Low friction writing flow- 3 mins
Making writing as frictionless as possible is key to making it an ongoing habit for myself. Past experience shows this, especially for the early days of a new routine. To make this happen with the existing website structure in place, I’ve settled on a nice workflow. . . for me and the moment at least.
nvALT - Main editor
I’m a distraction free kinda guy. nvALT is a distraction free writing app. It’s a mac text editor that is VERY basic. A writing pane and a things written pane. Nothing more. The entire app is driven from the search bar, which is comforting to the command line geek in us all.
There are two things I especially like about the app:
- It does one thing. Exceptionally well.
- It quick and responsive.
For the longest time, my favourite software has been the ones that focus on solving just one problem really well. The super quick start up time and responsiveness of the editor are second to none. . . which reminds me. . . I need to check out the Sublime Editor again. Word has an annoying lag between typing a character and it appearing on screen. Plus fonts. Who needs fonts anyway.
Importantly, its markdown first. Very handy for a JAM stack loving developer.
The only downside is that it’s Mac only. . . but that’s where our next app comes in.
Simplenote - Secondary editor
Simplenote is a similarly basic editor, but available across platforms and on the web. It also syncs with nvALT.
Simplenote is the app that I brain dump into when an idea passes by. It might be a few words, maybe a sentence of two, perhaps a point, or it could be a full blown post whilst waiting for a train. The main thing is to have an option to capture these ideas without the friction that comes with creating it in keep, copying it to docs to write up before converting it to markdown.
The quick notes I make appear in the editor in the right context when needed, and can be built upon over time.
The other benefit is it syncs. . . meaning if this Mac dies, I don’t loose everything. Two is one folks.
This is the next step. Copy and paste it into the VSCode workspace, after creating a new markdown post for the file.
Push to GitHub
If you know what GitHub is, you know what I mean. If you don’t, this probably isn’t the writing workflow for you.
Deploy to Netlify
As soon as the article is in the repository, Netlify pulls the changes, rebuilds the site and deploys the update.
Typically, I notice errors when I read them back after popping up on my RSS feed. From there, I jump straight onto github and edit the files from there.
I’d really like to add some short form posts to my site. Think twitter crossed with pocket. The flow described above is not really suitable for quick posts. I’d also like to avoid simply sucking my Mastodon posts into the website.
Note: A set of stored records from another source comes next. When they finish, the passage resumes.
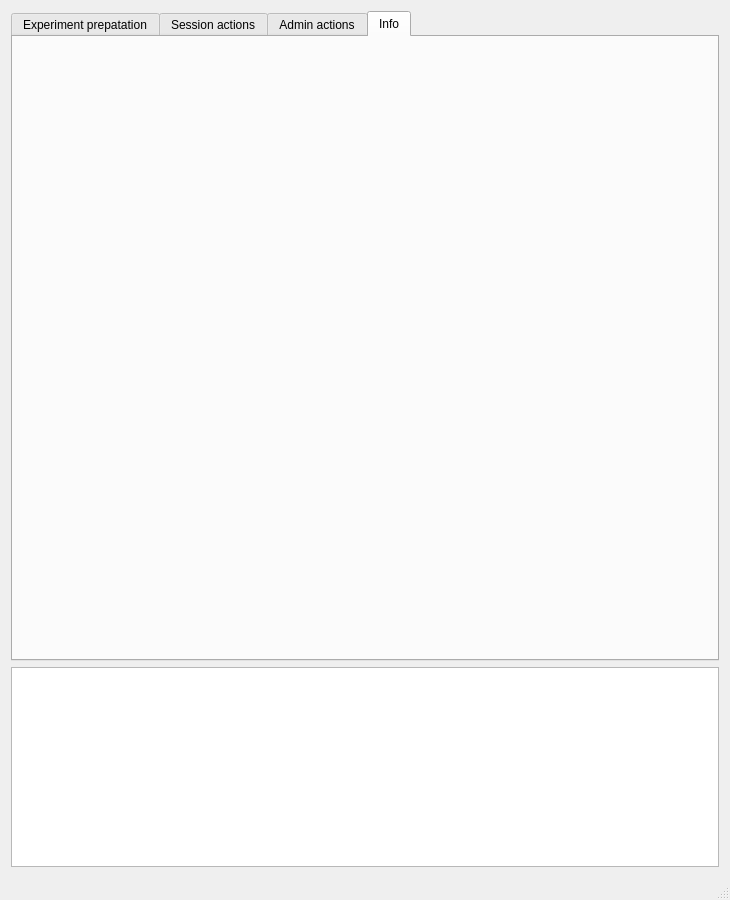
First picture: the form in src/mainwindow.ui, repository tobiaswee/Labcontrol, before the edit.
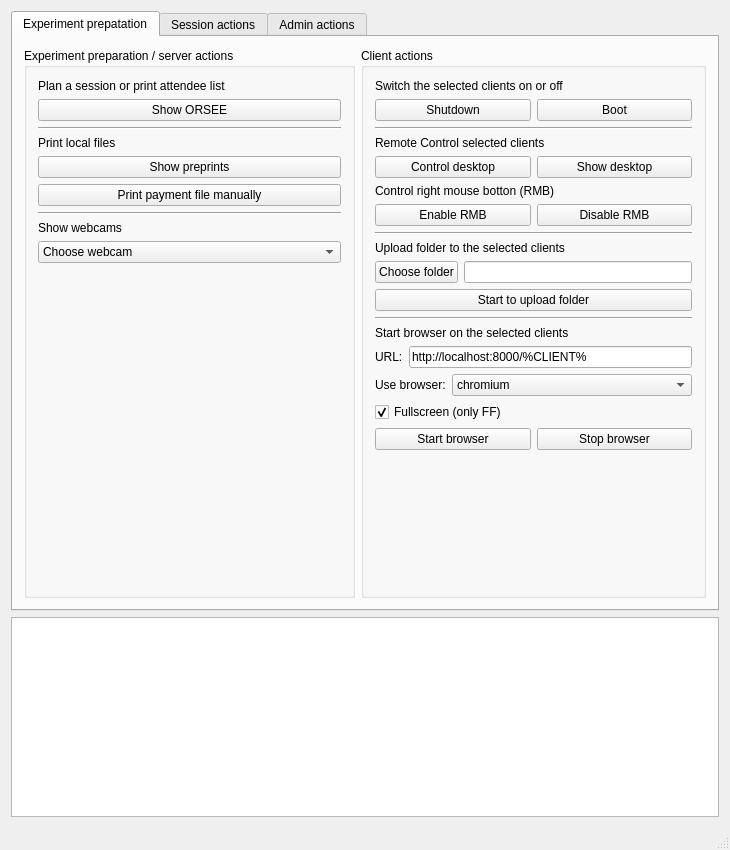
Second picture: the form after the edit. The open tabs and pages were chosen to show the change. Icons and pictures are not drawn.

Commit message: vnc buttons debugged + file upload + removal of info tab

Diff of the .ui file:
```diff
--- a/src/mainwindow.ui
+++ b/src/mainwindow.ui
@@ -7,7 +7,7 @@
     <x>0</x>
     <y>0</y>
     <width>730</width>
-    <height>896</height>
+    <height>850</height>
    </rect>
   </property>
   <property name="sizePolicy">
@@ -16,6 +16,18 @@
     <verstretch>0</verstretch>
    </sizepolicy>
   </property>
+  <property name="minimumSize">
+   <size>
+    <width>0</width>
+    <height>850</height>
+   </size>
+  </property>
+  <property name="maximumSize">
+   <size>
+    <width>16777215</width>
+    <height>850</height>
+   </size>
+  </property>
   <property name="windowTitle">
    <string>Labcontrol</string>
   </property>
@@ -48,7 +60,13 @@
       <property name="minimumSize">
        <size>
         <width>640</width>
-        <height>650</height>
+        <height>0</height>
+       </size>
+      </property>
+      <property name="maximumSize">
+       <size>
+        <width>16777215</width>
+        <height>800</height>
        </size>
       </property>
       <property name="baseSize">
@@ -176,7 +194,7 @@
                <property name="sizeHint" stdset="0">
                 <size>
                  <width>20</width>
-                 <height>40</height>
+                 <height>0</height>
                 </size>
                </property>
               </spacer>
@@ -1023,26 +1041,6 @@
         </item>
        </layout>
       </widget>
-      <widget class="QWidget" name="TInfo">
-       <property name="layoutDirection">
-        <enum>Qt::RightToLeft</enum>
-       </property>
-       <attribute name="title">
-        <string>Info</string>
-       </attribute>
-       <layout class="QVBoxLayout" name="VLInfo">
-        <item>
-         <widget class="QLabel" name="LInfo">
-          <property name="text">
-           <string/>
-          </property>
-          <property name="alignment">
-           <set>Qt::AlignCenter</set>
-          </property>
-         </widget>
-        </item>
-       </layout>
-      </widget>
      </widget>
     </item>
     <item>
```
Left out of the diff: 4 changed lines with no effect on the pictures. The commit also changes 5 other files.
Tumbler on the other hand has:
- A nice app
- An accessible feed
- A platform that can be used to build an audience
In an idea world, I’d post random brain farts to tumbler which would then be pulled into the website during build. The builds can be scheduled to run a couple times a day, which would be enough for me.